YOUR TASK: The records underneath are to be printed in full and exactly, with no pictures carried over.

RAW DATA:
----------------------------------------
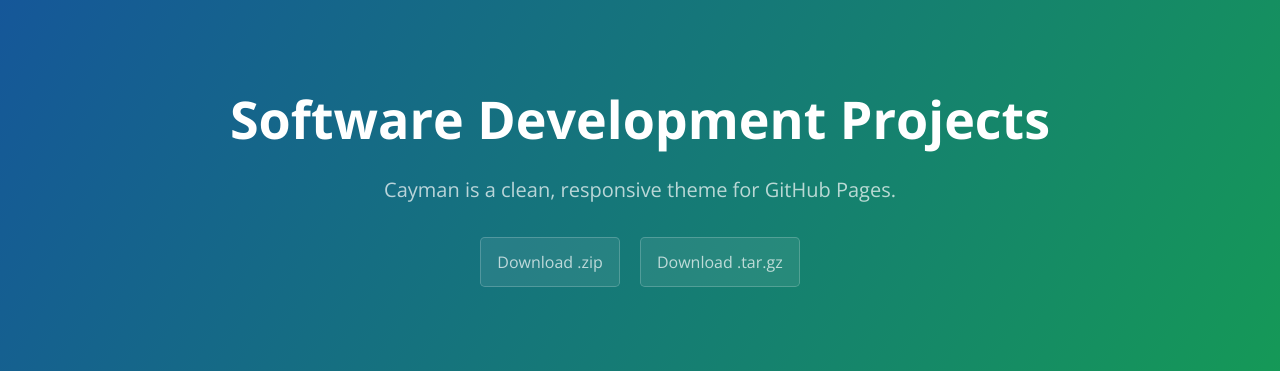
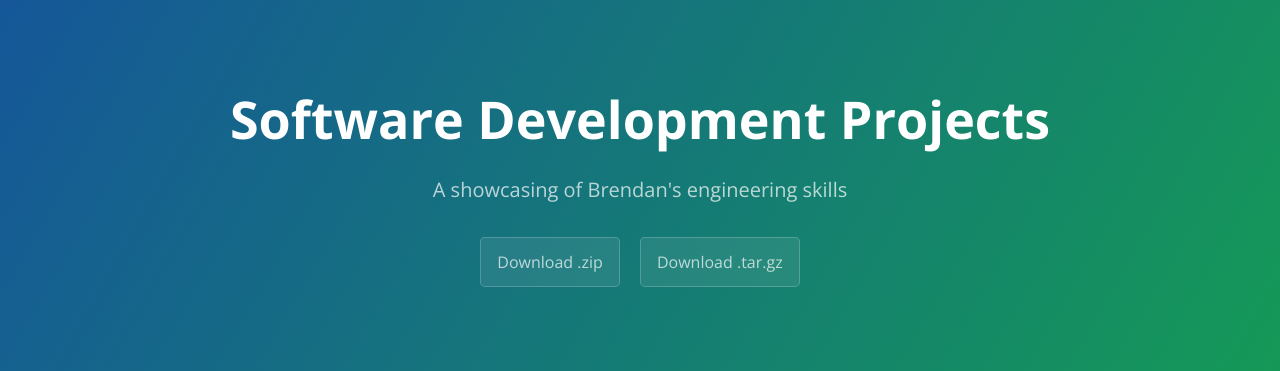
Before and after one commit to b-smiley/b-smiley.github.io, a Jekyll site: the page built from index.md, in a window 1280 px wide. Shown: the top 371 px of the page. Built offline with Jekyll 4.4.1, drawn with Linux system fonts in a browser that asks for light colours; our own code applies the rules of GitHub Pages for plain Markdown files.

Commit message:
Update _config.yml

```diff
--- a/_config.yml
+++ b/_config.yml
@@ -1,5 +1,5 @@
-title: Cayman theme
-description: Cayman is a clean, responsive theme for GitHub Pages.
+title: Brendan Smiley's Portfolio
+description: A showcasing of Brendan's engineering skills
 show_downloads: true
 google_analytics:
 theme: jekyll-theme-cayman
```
----------------------------------------
WRITTEN ANSWER:
Before and after one commit to b-smiley/b-smiley.github.io, a Jekyll site: the page built from index.md, in a window 1280 px wide. Shown: the top 371 px of the page. Built offline with Jekyll 4.4.1, drawn with Linux system fonts in a browser that asks for light colours; our own code applies the rules of GitHub Pages for plain Markdown files.

Commit message:
Update _config.yml

```diff
--- a/_config.yml
+++ b/_config.yml
@@ -1,5 +1,5 @@
-title: Cayman theme
-description: Cayman is a clean, responsive theme for GitHub Pages.
+title: Brendan Smiley's Portfolio
+description: A showcasing of Brendan's engineering skills
 show_downloads: true
 google_analytics:
 theme: jekyll-theme-cayman
```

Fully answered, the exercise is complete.